“When something is wrong you, you figure pain is involved,” Fields said, adding that the issue was causing him no discomfort. “So that’s why I was thinking, ‘Is this mental?’ I’m actually fortunate and glad that it was a problem because if this had continued to go and nobody could explain it that would really mess me up mentally.”
Fields said that during training camp, he started to notice his right hand clasping when he went up to take a shot. It was involuntary, and he could do nothing to stop it.
Raptors team officials diagnosed it as a weakness in the area, but could not get more specific. New York City specialist Dr. Andrew Weiland was able to zero in on this particular nerve. According to Fields, Weiland moved the nerve above the bone, which should eliminate the problem.
While there is no way to retroactively prove this, it is possible that the nerve issue was a big part in Fields’ free-throw percentage dropping from 77% in 2010-11 to 56% last year.
“From [training camp] until a week ago I’ve just been trying to play through it, just been trying to work around it,” Fields said. “But I realized with game situations and practice when I have time to really focus on it, it just kind of does it on it’s own. Finally after the Dallas game I went to the trainers and said, ‘Hey something’s really wrong with my hand and we’ve got to get it figured out.’

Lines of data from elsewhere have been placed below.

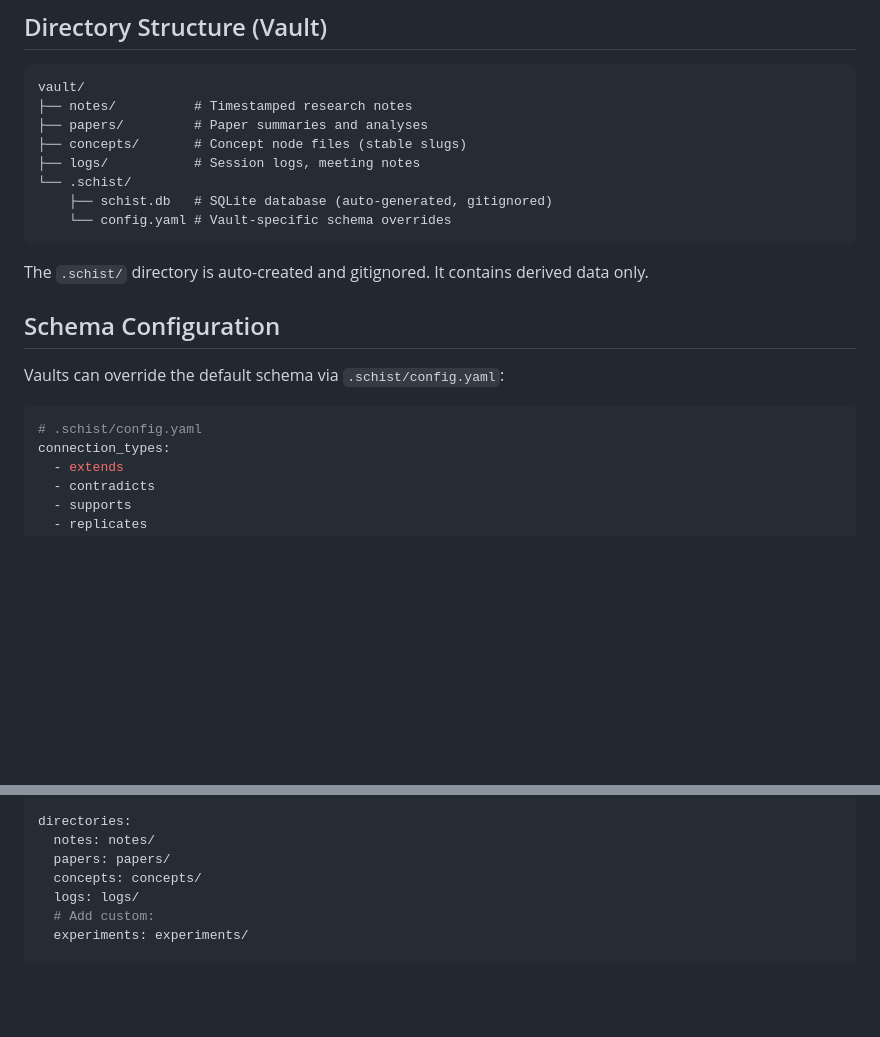
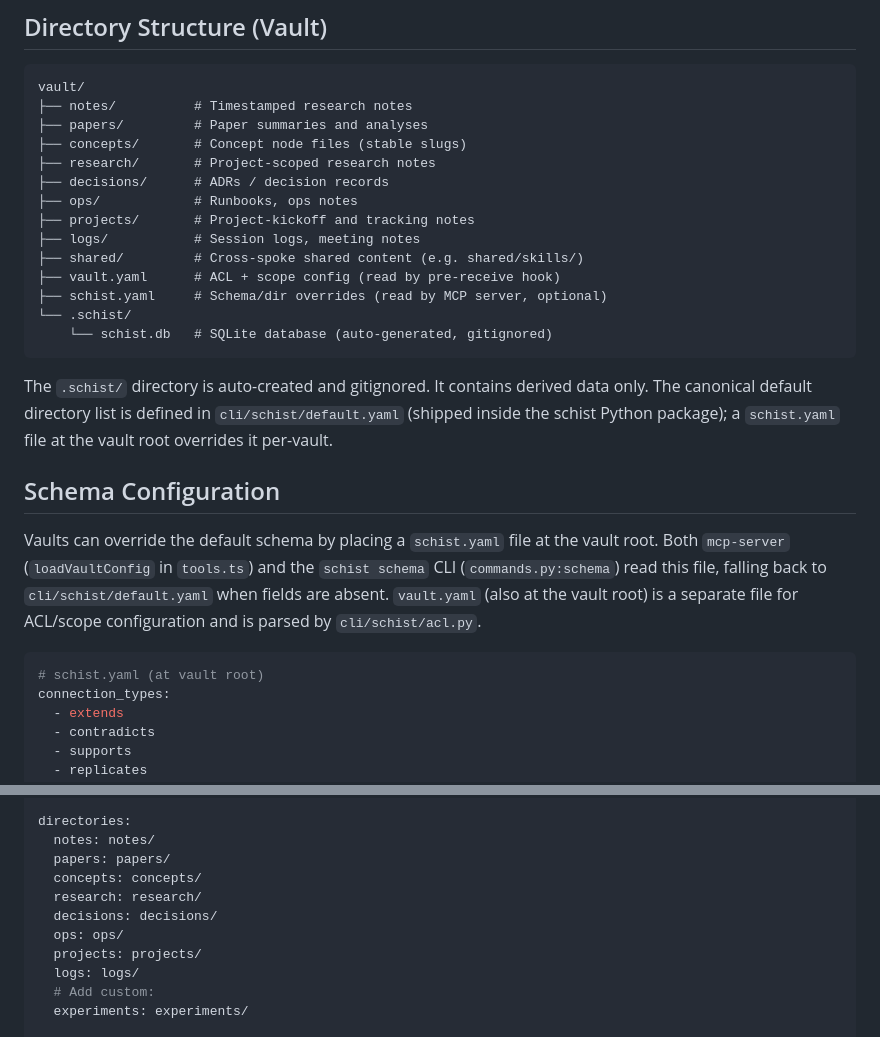
Before and after one commit to yibeichan/schist, a Markdown page: schema/SCHEMA.md, 2 parts joined by grey strips. Drawn GitHub-style; blank space fills up the shorter version.

Commit message:
docs(schema): document flat as default + reconcile config-file paths
vault-yaml.md, SCHEMA.md, and CLAUDE.md now describe scope_convention:
flat as the default. SCHEMA.md's stale '.schist/config.yaml' references
corrected to <vault>/schist.yaml, with vault.yaml's separate ACL role
called out. Directory-structure example now lists all eight content-axis
dirs that cli/schist/default.yaml carries. CLAUDE.md notes authorship
lives in source_agent frontmatter, not directory placement.

Co-Authored-By: Claude Opus 4.7 (1M context) <noreply@anthropic.com>

````diff
--- a/schema/SCHEMA.md
+++ b/schema/SCHEMA.md
@@ -152,20 +152,26 @@ vault/
 ├── notes/          # Timestamped research notes
 ├── papers/         # Paper summaries and analyses
 ├── concepts/       # Concept node files (stable slugs)
+├── research/       # Project-scoped research notes
+├── decisions/      # ADRs / decision records
+├── ops/            # Runbooks, ops notes
+├── projects/       # Project-kickoff and tracking notes
 ├── logs/           # Session logs, meeting notes
+├── shared/         # Cross-spoke shared content (e.g. shared/skills/)
+├── vault.yaml      # ACL + scope config (read by pre-receive hook)
+├── schist.yaml     # Schema/dir overrides (read by MCP server, optional)
 └── .schist/
-    ├── schist.db   # SQLite database (auto-generated, gitignored)
-    └── config.yaml # Vault-specific schema overrides
+    └── schist.db   # SQLite database (auto-generated, gitignored)
 ```
 
-The `.schist/` directory is auto-created and gitignored. It contains derived data only.
+The `.schist/` directory is auto-created and gitignored. It contains derived data only. The canonical default directory list is defined in `cli/schist/default.yaml` (shipped inside the schist Python package); a `schist.yaml` file at the vault root overrides it per-vault.
 
 ## Schema Configuration
 
-Vaults can override the default schema via `.schist/config.yaml`:
+Vaults can override the default schema by placing a `schist.yaml` file at the vault root. Both `mcp-server` (`loadVaultConfig` in `tools.ts`) and the `schist schema` CLI (`commands.py:schema`) read this file, falling back to `cli/schist/default.yaml` when fields are absent. `vault.yaml` (also at the vault root) is a separate file for ACL/scope configuration and is parsed by `cli/schist/acl.py`.
 
 ```yaml
-# .schist/config.yaml
+# schist.yaml (at vault root)
 connection_types:
   - extends
   - contradicts
@@ -188,6 +194,10 @@ directories:
   notes: notes/
   papers: papers/
   concepts: concepts/
+  research: research/
+  decisions: decisions/
+  ops: ops/
+  projects: projects/
   logs: logs/
   # Add custom:
   experiments: experiments/
````
Also changed, not shown: CLAUDE.md (+1 -0 lines), schema/vault-yaml.md (+5 -5 lines).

“I figured I’ll work around this, I’ll get extra shots up. When that didn’t working I started thinking okay something’s wrong here. I know I’m not that bad right now.”